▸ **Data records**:
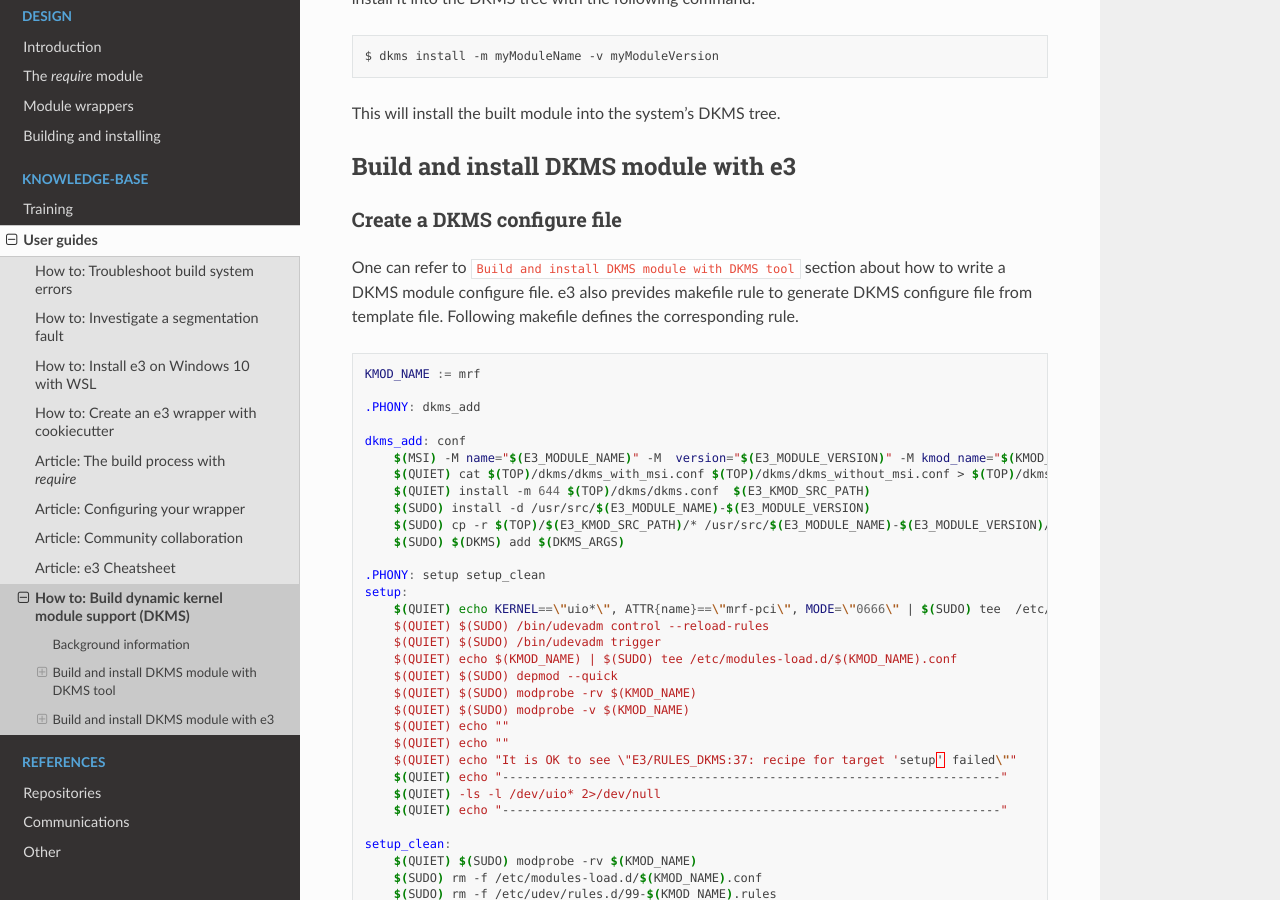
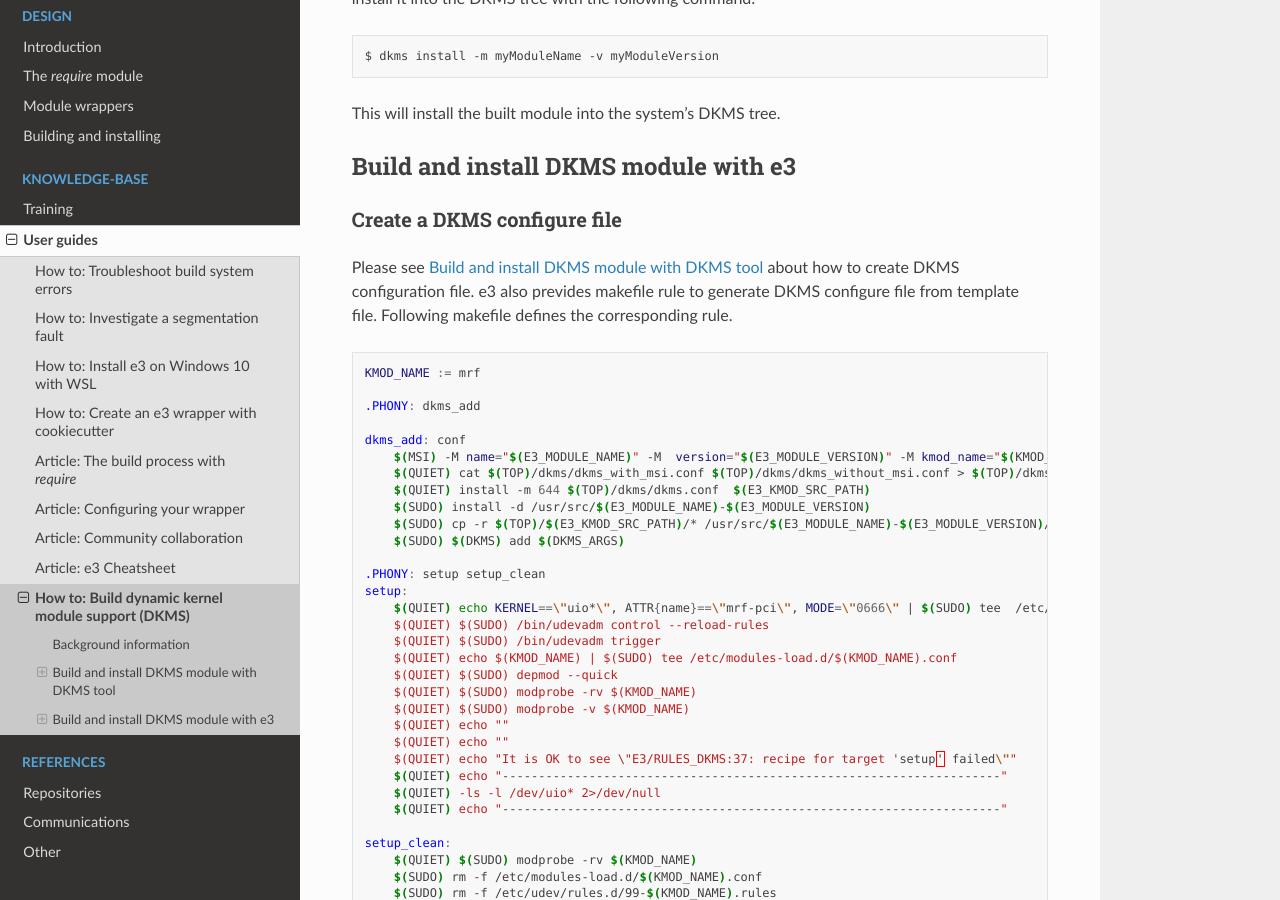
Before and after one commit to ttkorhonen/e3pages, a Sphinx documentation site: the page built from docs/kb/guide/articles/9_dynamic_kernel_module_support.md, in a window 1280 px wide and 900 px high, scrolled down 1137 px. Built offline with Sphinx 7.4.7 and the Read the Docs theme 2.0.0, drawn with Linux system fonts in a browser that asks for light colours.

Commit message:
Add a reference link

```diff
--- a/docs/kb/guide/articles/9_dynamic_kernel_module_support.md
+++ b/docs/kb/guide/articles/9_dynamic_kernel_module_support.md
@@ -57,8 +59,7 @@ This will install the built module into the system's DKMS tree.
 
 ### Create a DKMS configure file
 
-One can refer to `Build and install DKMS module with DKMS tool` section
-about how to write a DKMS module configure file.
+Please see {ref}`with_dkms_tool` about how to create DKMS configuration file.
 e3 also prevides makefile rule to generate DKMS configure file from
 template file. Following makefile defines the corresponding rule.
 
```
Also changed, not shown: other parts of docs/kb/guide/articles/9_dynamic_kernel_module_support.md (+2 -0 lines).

▸ **What you are asked to do**: The answer must be every line from the entries above that holds the string "configure".

▸ **Expected answer**:
 ### Create a DKMS configure file
-about how to write a DKMS module configure file.
 e3 also prevides makefile rule to generate DKMS configure file from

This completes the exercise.